The weekend was a hard one for clothes. Assorted clothes were rolled around in dirt, smothered in concrete and smeared with chocolate. I did get a veggie garden, a pole for a privacy screen and beautiful filled chocolate out of it.
My garden obsession is growing. I want to grow every single vegetable that I like (as well as peas and beans because they are pretty). So far I have seeds, seedling and plants for:
- Lemon thyme
I really want to add:
I’m trying to be an organic gardener and work with companion planting and non toxic sprays. My mint has a fungi infection which apparently shouldn’t stop you eating it but does hurt the plant in the long run. After chatting to the garden centre lady and using the Google I have found that the best way to tackle the problem is with a spray of one part trim milk to nine parts water. I’m deeply suspicious of remedies that don’t have research behind them so was reassured after reading a research paper on the use on trim milk/water spray on commercial melon growing operations in NZ. We’ll see how my lovely Mojito producing Mint survives.
Here is a picture of my pumpkin seedlings. I love the way the seeds sit on top like hats.
- I’ve keeping an eye out on Trademe for a nice old window to turn into a seedling glasshouse on our front deck.
- I’ve been watching "At Home with Jamie Oliver". He has a most amazing garden (also a gardener) and I quite enjoy watching/listening to him cook as well. He even cooks at least one or two vegetarian items per show.
- I’ve also been watching "An edible garden" which is also British and is extremely entertaining.
I think my worms are happier now. The instructions for my worm garden hadn’t mentioned requiring wet paper or carpet over the food which may be why my worms looked a little sad. I’ve added carpet with a little handle to make food applying easier so hopefully they will breed like crazy soon so they can take most of our kitchen scraps.
The post required for our outdoor baths privacy screen is now in place. I’m pleased to report that the bath is wonderful in sun, rain and wind. Have yet to try snow.
We finally planted the Cabbage tree that I got Thomas for his birthday last year.
I’ve always been disappointed that they don’t actually produces cabbages but it does have a lovely shape.
Cordyline Albertii: A magnificent variegated form of the NZ Cabbage tree. Handsome leaves are coloured matt green with red midribs, cream stripes and pink margins. Formal upright habit. Grows in full sun to 4 mtrs.
Thomas sprayed our paths with anti-algae spray, 30 seconds brand (to keep the path down to the house slip free).
Trying for a less toxic solution next year. Suggestions?
The tiger worms moved in to their new home on Tuesday. I got given worms from a guy at work that has been worm farming for 20 years. He was wonderfully keen to make sure I knew what the worms liked to eat. Apparently they enjoy a line of milk powder about once a month* and they particularly like egg shells.

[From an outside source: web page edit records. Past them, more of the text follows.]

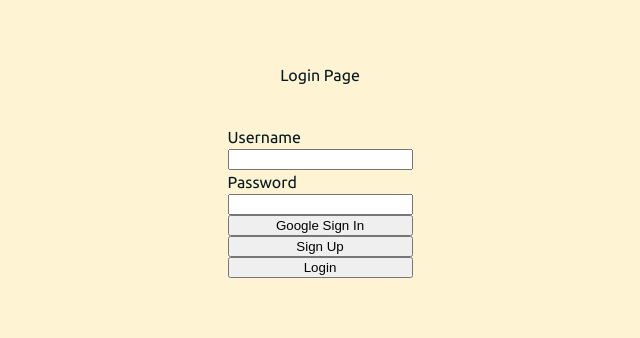
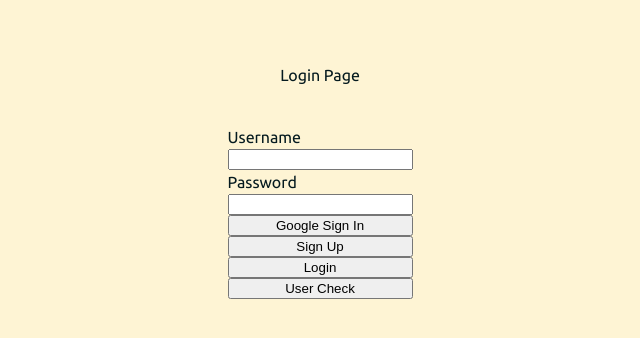
Before and after one commit to dnguyen130/stepahead, a React (Vite) app: page / in a window 1280 px wide. Shown: the top 338 px of the page, without its empty margins (320-960 px from the left). Built offline with nearby package versions, Linux system fonts and the light colour scheme; no server answers.

Commit message:
protected routes + loading transitions

```diff
--- a/src/App.tsx
+++ b/src/App.tsx
@@ -17,8 +17,14 @@ const AnimatedOutlet = (): ReactElement => {
 }
 
 export default function App(): ReactElement {
-  const { theme, currentUser, setCurrentUser, loading, setLoading } =
-    useMyContext()
+  const {
+    theme,
+    currentUser,
+    setCurrentUser,
+    loading,
+    setLoading,
+    setInitialLoad,
+  } = useMyContext()
   const location = useLocation()
   const navigate = useNavigate()
 
@@ -29,6 +35,16 @@ export default function App(): ReactElement {
           uid: user.uid,
           name: user.displayName !== null ? user.displayName : '',
         })
+        setLoading(true)
+        if (location.pathname === '/' || location.pathname === '/signup') {
+          navigate('/dashboard')
+        }
+        const timer = setTimeout(() => {
+          setLoading(false)
+        }, 1000)
+        return () => {
+          clearTimeout(timer)
+        }
       } else if (user == null) {
         setCurrentUser({
           uid: '',
@@ -40,6 +56,8 @@ export default function App(): ReactElement {
       }
     })
 
+    setInitialLoad(true)
+
     const timer = setTimeout(() => {
       setLoading(false)
     }, 1000)
@@ -50,12 +68,12 @@ export default function App(): ReactElement {
 
   return (
     <div className={loading ? 'maincont noscroll' : 'maincont'}>
-      <AnimatePresence>{loading && <Loading />}</AnimatePresence>
-      <AnimatePresence>
-        {currentUser.uid !== '' && (
+      {loading && <Loading />}
+      <AnimatePresence mode="wait">
+        {currentUser.uid !== '' && !loading && (
           <motion.div
             initial={{ opacity: 0 }}
-            animate={{ opacity: currentUser.uid !== '' ? 1 : 0 }}
+            animate={{ opacity: 1 }}
             exit={{ opacity: 0, transitionEnd: { display: 'none' } }}
             transition={{
               type: 'linear',
@@ -82,7 +100,7 @@ export default function App(): ReactElement {
         >
           <section
             className={
-              currentUser.uid !== ''
+              currentUser.uid !== '' && !loading
                 ? `container-${theme}`
                 : `logincontainer-${theme}`
             }
--- a/src/components/shared/loading/index.tsx
+++ b/src/components/shared/loading/index.tsx
@@ -1,14 +1,15 @@
 import { ReactElement } from 'react'
-import { motion } from 'framer-motion'
+import { AnimatePresence, motion } from 'framer-motion'
 import { useMyContext } from '@/utils/provider'
 
 export default function Loading(): ReactElement {
-  const { loading } = useMyContext()
+  const { initialLoad } = useMyContext()
 
   return (
+    <AnimatePresence mode="wait" initial={initialLoad}>
       <motion.div
-      initial={{ opacity: 1 }}
-      animate={{ opacity: loading ? 1 : 0 }}
+        initial={{ opacity: 0 }}
+        animate={{ opacity: 1 }}
         exit={{ opacity: 0, transitionEnd: { display: 'none' } }}
         transition={{
           type: 'linear',
@@ -18,5 +19,6 @@ export default function Loading(): ReactElement {
       >
         loading
       </motion.div>
+    </AnimatePresence>
   )
 }
--- a/src/routes/login/index.tsx
+++ b/src/routes/login/index.tsx
@@ -1,10 +1,12 @@
 import { SignInWithGoogle, LogInWithEmail } from '@/utils/functions'
 import { ReactElement, useState } from 'react'
 import { useNavigate } from 'react-router-dom'
-import { User } from 'firebase/auth'
+import { AnimatePresence, motion } from 'framer-motion'
+import { useMyContext } from '@/utils/provider'
 
 export default function Login(): ReactElement {
   const navigate = useNavigate()
+  const { currentUser, loading } = useMyContext()
   const [loginCredentials, setLoginCredentials] = useState({
     email: '',
     password: '',
@@ -12,7 +14,10 @@ export default function Login(): ReactElement {
 
   const GoogleSignIn = async (): Promise<void> => {
     const res = await SignInWithGoogle()
-    // Figure out how to route on successful sign in
+    // Only a successful login will return an object
+    if (typeof res === 'object') {
+      navigate('/dashboard')
+    }
   }
 
   const NavigateToSignUp = (): void => {
@@ -22,14 +27,27 @@ export default function Login(): ReactElement {
   const Login = async (): Promise<void> => {
     const loginEmail = loginCredentials.email
     const loginPassword = loginCredentials.password
-    await LogInWithEmail({
+    const res = await LogInWithEmail({
       email: loginEmail,
       password: loginPassword,
     })
+    if (typeof res === 'object') {
+      navigate('dashboard')
+    }
   }
 
   return (
-    <div className="login">
+    <AnimatePresence mode="wait">
+      {!loading && (
+        <motion.div
+          className="login"
+          initial={{ opacity: 1 }}
+          exit={{ opacity: 0, transitionEnd: { display: 'none' } }}
+          transition={{
+            type: 'linear',
+            duration: 0.2,
+          }}
+        >
           <div>Login Page</div>
           <div className="inputcont">
             <label htmlFor="email">Username</label>
@@ -37,7 +55,10 @@ export default function Login(): ReactElement {
               id="email"
               type="email"
               onChange={(e) => {
-            setLoginCredentials({ ...loginCredentials, email: e.target.value })
+                setLoginCredentials({
+                  ...loginCredentials,
+                  email: e.target.value,
+                })
               }}
             />
             <label htmlFor="password">Password</label>
@@ -54,7 +75,16 @@ export default function Login(): ReactElement {
             <button onClick={GoogleSignIn}>Google Sign In</button>
             <button onClick={NavigateToSignUp}>Sign Up</button>
             <button onClick={Login}>Login</button>
+            <button
+              onClick={() => {
+                console.log(currentUser)
+              }}
+            >
+              User Check
+            </button>
           </div>
-    </div>
+        </motion.div>
+      )}
+    </AnimatePresence>
   )
 }
--- a/src/routes/profile/index.tsx
+++ b/src/routes/profile/index.tsx
@@ -1,9 +1,13 @@
 import { SignOut } from '@/utils/functions'
 import { ReactElement } from 'react'
+import { useNavigate } from 'react-router-dom'
 
 export default function Profile(): ReactElement {
+  const navigate = useNavigate()
+
   const SignOutAndRedirect = async (): Promise<void> => {
     await SignOut()
+    navigate('/')
   }
 
   return (
--- a/src/styles/components/shared/loading.scss
+++ b/src/styles/components/shared/loading.scss
@@ -8,6 +8,7 @@
   display: flex;
   justify-content: center;
   place-items: center;
+  transition: 0.2;
 
   background-color: $bg;
 }
--- a/src/utils/functions.ts
+++ b/src/utils/functions.ts
@@ -74,7 +74,7 @@ const CreateTodo = async ({
 const SignUpWithEmail = async ({
   email,
   password,
-}: SignInProps): Promise<Record<string, any> | unknown> => {
+}: SignInProps): Promise<Record<string, any> | string> => {
   try {
     const res = await createUserWithEmailAndPassword(auth, email, password)
     const user = res.user
@@ -93,17 +93,23 @@ const SignUpWithEmail = async ({
       const errorCode = err.code
       if (errorCode === 'auth/email-already-in-use') {
         alert('Email already in use')
+        return err.code
       } else if (errorCode === 'auth/invalid-email') {
         alert('Invalid Email')
+        return err.code
       } else if (password === '') {
         alert('Invalid Password')
+        return err.code
       } else if (errorCode === 'auth/weak-password') {
         alert('Password must be at least 6 characters')
+        return err.code
       } else {
         console.log(err.message)
+        return err.message
       }
     } else {
       console.log(err)
+      return 'error'
     }
   }
 }
@@ -111,7 +117,7 @@ const SignUpWithEmail = async ({
 const LogInWithEmail = async ({
   email,
   password,
-}: SignInProps): Promise<Record<string, any> | unknown> => {
+}: SignInProps): Promise<Record<string, any> | string> => {
   try {
     const res = await signInWithEmailAndPassword(auth, email, password)
     return res
@@ -120,18 +126,25 @@ const LogInWithEmail = async ({
       const errorCode = err.code
       if (errorCode === 'auth/invalid-email') {
         alert('Invalid Email')
+        return err.code
       } else if (password === '') {
         alert('Invalid Password')
+        return err.code
       } else if (errorCode === 'auth/wrong-password') {
         alert('Incorrect Password')
+        return err.code
       } else {
         console.log(err.message)
+        return err.message
       }
+    } else {
+      console.log(err)
+      return 'error'
     }
   }
 }
 
-const SignInWithGoogle = async (): Promise<Record<string, any> | unknown> => {
+const SignInWithGoogle = async (): Promise<Record<string, any> | string> => {
   try {
     const res = await signInWithPopup(auth, googleProvider)
     const user = res.user
@@ -150,7 +163,7 @@ const SignInWithGoogle = async (): Promise<Record<string, any> | unknown> => {
       return err.code
     } else {
       console.log(err)
-      return err
+      return 'error'
     }
   }
 }
--- a/src/utils/provider.tsx
+++ b/src/utils/provider.tsx
@@ -15,6 +15,8 @@ interface ContextType {
   setCurrentUser: Dispatch<SetStateAction<{ uid: string; name: string }>>
   loading: boolean
   setLoading: Dispatch<SetStateAction<boolean>>
+  initialLoad: boolean
+  setInitialLoad: Dispatch<SetStateAction<boolean>>
 }
 
 const initialStates = {
@@ -26,6 +28,9 @@ const initialStates = {
 
   loading: true,
   setLoading: () => {},
+
+  initialLoad: false,
+  setInitialLoad: () => {},
 }
 
 const Context = createContext<ContextType>(initialStates)
@@ -38,6 +43,7 @@ export function AppProvider({ children }: AppProviderProps): ReactElement {
   const [theme, setTheme] = useState(initialStates.theme)
   const [currentUser, setCurrentUser] = useState(initialStates.currentUser)
   const [loading, setLoading] = useState(initialStates.loading)
+  const [initialLoad, setInitialLoad] = useState(initialStates.initialLoad)
 
   return (
     <Context.Provider
@@ -48,6 +54,8 @@ export function AppProvider({ children }: AppProviderProps): ReactElement {
         setCurrentUser,
         loading,
         setLoading,
+        initialLoad,
+        setInitialLoad,
       }}
     >
       {children}
@@ -56,7 +64,24 @@ export function AppProvider({ children }: AppProviderProps): ReactElement {
 }
 
 export function useMyContext(): ContextType {
-  const { theme, setTheme, currentUser, setCurrentUser, loading, setLoading } =
-    useContext(Context)
-  return { theme, setTheme, currentUser, setCurrentUser, loading, setLoading }
+  const {
+    theme,
+    setTheme,
+    currentUser,
+    setCurrentUser,
+    loading,
+    setLoading,
+    initialLoad,
+    setInitialLoad,
+  } = useContext(Context)
+  return {
+    theme,
+    setTheme,
+    currentUser,
+    setCurrentUser,
+    loading,
+    setLoading,
+    initialLoad,
+    setInitialLoad,
+  }
 }
```
Lines whose indentation alone changed are shown as unchanged.
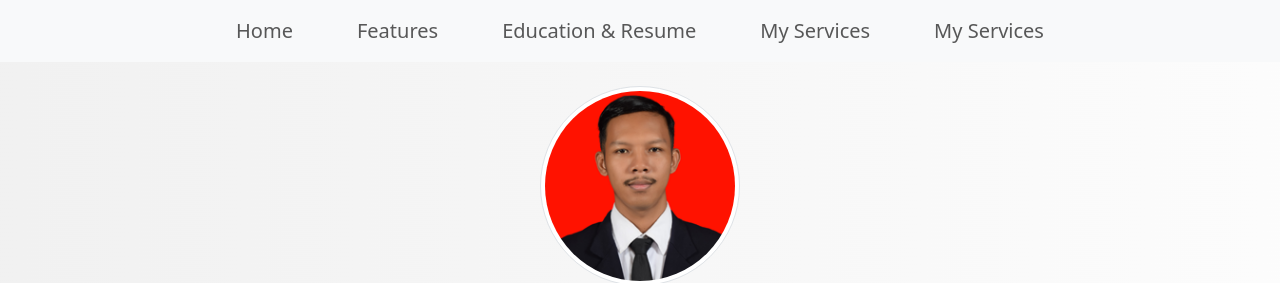
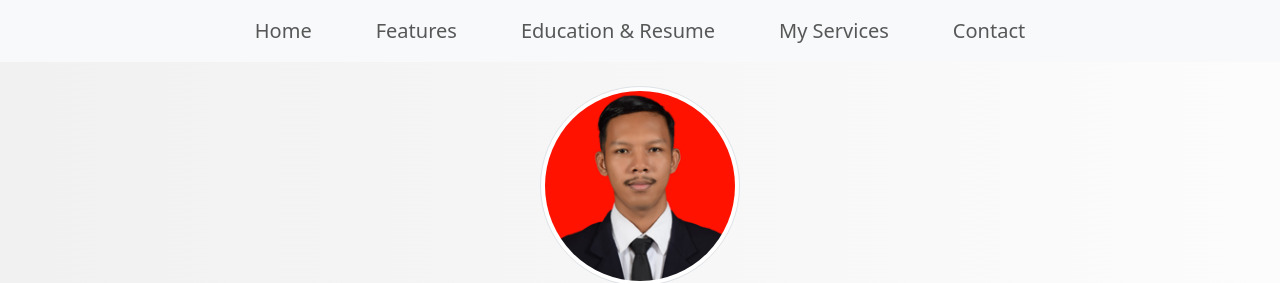
Before and after one commit to MuhammadRidhoPrasetyo/mhmmdrdhprstyo, a plain HTML site: page index.html in a window 1280 px wide. Shown: the top 283 px of the page. Drawn offline with nearby package versions, Linux system fonts and the light colour scheme.

Commit message:
changes 3

```diff
--- a/index.html
+++ b/index.html
@@ -45,7 +45,7 @@
                         <a class="nav-link" href="#services">My Services</a>
                     </li>
                     <li class="nav-item px-4 fs-5">
-                        <a class="nav-link" href="#get-in-touch">My Services</a>
+                        <a class="nav-link" href="#get-in-touch">Contact</a>
                     </li>
                 </ul>
             </div>
```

I’m already quite fond of the worms in an impersonal kind of way. Really looking forward to getting worm juice to put on the garden.
* but be careful not to put it everywhere because it tickles their bellies!!